This is the latest in a series of posts on this subject, so we’ll have to repeat some of what we posted earlier. The next two indented paragraphs provide background information, which most of you can skip:
As you know, Jason Lisle, Ph.D. is the creationist astrophysicist employed by Answers in Genesis (AIG). We’ve had several posts on Jason’s justification of scriptural “instant starlight” which he proposed in a recent paper. You can read his paper here at the AIG website: Anisotropic Synchrony Convention — A Solution to the Distant Starlight Problem.
When Jason’s paper was first posted, we wrote Jason Lisle’s “Instant Starlight” Paper. We were dismissive, and so were the comments of others. But since then, after extensive commentary in later threads, we’ve slowly come to understand that ASC isn’t nonsense.
Since then, Jason has been posting about feedback he’s received, and due to the popularity of this topic with our readers, we’ve been keeping up with his posts. Our last article about Jason’s feedback was: Lisle’s “Instant Starlight” Paper: Jupiter’s Moons. Now Jason has posted again: Asking about ASC, Part 3. “ASC” is his abbreviation for Anisotropic Synchrony Convention. Here are some excerpts, with bold font added by us:
One reader asks, “Is ASC a convention or a model? Is it falsifiable?” The answer is: ASC is a convention and is not falsifiable, whereas the ASC model is a model and is falsifiable. They are two different things, and both are addressed in the ARJ article. A convention is something that is true by definition, but a model can be tested for truthfulness by something beyond itself. That there are 12 inches in a foot is a convention; it is true by virtue of the way the words are defined. That the distance to the moon is 240,000 miles is not conventional; it can be (and has been) measured.
The ASC convention is the stipulation that the one-way speed of light is infinite when moving toward the observer, and ½ c when moving away. This is true because we have defined it as such and synchronize our clocks accordingly. Since it is a convention, it cannot be disproved experimentally. Any experiment to measure the one-way speed of light would have to first synchronize some system of clocks. That would involve choosing the synchrony convention, and thus choosing the one-way speed of light.
That’s been extensively discussed in comments to prior posts on Jason’s paper. Here again is a link to some useful information: one-way speed of light. We continue:
In contrast, the ASC model is the premise that the description of creation given in Genesis 1 is true and is by the ASC convention from earth’s point of view.
Huh? What? His model is that the convention is true?

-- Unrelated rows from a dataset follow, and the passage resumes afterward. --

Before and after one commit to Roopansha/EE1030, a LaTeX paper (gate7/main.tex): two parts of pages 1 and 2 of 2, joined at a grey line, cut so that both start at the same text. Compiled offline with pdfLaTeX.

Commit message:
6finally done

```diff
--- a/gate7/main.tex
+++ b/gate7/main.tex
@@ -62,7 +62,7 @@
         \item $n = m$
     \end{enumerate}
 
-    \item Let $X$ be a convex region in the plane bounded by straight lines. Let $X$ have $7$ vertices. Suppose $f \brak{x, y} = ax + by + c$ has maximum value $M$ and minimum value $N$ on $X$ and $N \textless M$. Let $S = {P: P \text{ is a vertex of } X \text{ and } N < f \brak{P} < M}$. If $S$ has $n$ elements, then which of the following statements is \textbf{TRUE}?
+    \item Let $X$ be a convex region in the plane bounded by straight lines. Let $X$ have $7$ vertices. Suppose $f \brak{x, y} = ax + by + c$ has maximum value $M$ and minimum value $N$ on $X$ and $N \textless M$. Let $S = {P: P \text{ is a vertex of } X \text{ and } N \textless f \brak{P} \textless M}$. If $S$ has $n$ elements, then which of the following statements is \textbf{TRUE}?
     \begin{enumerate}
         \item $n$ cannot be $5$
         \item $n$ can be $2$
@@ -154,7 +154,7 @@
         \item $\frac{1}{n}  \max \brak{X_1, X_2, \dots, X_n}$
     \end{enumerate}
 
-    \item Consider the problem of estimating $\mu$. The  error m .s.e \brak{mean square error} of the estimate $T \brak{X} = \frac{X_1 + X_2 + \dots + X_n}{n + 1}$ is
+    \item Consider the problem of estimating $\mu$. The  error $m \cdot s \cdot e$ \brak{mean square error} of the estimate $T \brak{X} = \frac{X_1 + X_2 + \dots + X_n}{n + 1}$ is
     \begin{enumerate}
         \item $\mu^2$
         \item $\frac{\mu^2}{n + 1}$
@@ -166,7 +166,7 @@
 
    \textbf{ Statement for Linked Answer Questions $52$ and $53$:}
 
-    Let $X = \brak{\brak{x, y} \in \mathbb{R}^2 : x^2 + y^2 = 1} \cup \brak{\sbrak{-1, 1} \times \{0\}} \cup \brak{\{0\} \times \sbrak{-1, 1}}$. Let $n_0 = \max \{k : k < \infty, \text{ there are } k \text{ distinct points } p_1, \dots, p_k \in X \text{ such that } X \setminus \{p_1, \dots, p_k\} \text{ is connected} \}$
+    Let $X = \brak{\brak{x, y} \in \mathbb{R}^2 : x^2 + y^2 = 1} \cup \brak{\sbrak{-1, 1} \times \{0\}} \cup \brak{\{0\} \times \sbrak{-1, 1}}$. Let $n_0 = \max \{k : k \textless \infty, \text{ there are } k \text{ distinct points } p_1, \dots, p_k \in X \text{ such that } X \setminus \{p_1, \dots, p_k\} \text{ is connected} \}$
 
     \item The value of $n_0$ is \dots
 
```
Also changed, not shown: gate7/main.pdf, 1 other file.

We understand him that far, but the rest of his sentence is confusing — at least to us. Here’s more:
In other words, I have supposed that the Bible is using the ASC convention when it stamps the timing of various celestial events. This supposition is falsifiable.
Okay, his model is that the ASC convention is more than a convention — it’s also the truth. At least in Genesis. Got it. Continuing.
In principle, it could be that I am wrong and the Bible is using Einstein or some other synchrony convention rather than ASC.
That’s not terribly likely, with instant starlight on Day Four. Is Jason is being disingenuous here, using Day Four in Genesis as evidence for his model? Moving along:
I have also supposed that cosmological gravitational time-dilation effects are negligible. This stands in contrast to models such as the one that Humphreys has proposed.
If Humphres is the creationist we’ve briefly mentioned from time to time, we’ll ignore him. Another excerpt:
This too could be wrong. The ASC model makes certain predictions about what we will see in the distant universe. If these predictions are not met, then the ASC model will be refuted. But the ASC convention will still be acceptable.
The convention is untestable, so it’s irrelevant. But why didn’t Jason describe those testable predictions his model makes about the distant universe? Anyway, that’s all there is, except for this:
We may come back to this issue in future blogs. But that’s it for now.
Okay, let’s discuss it.
Copyright © 2011. The Sensuous Curmudgeon. All rights reserved.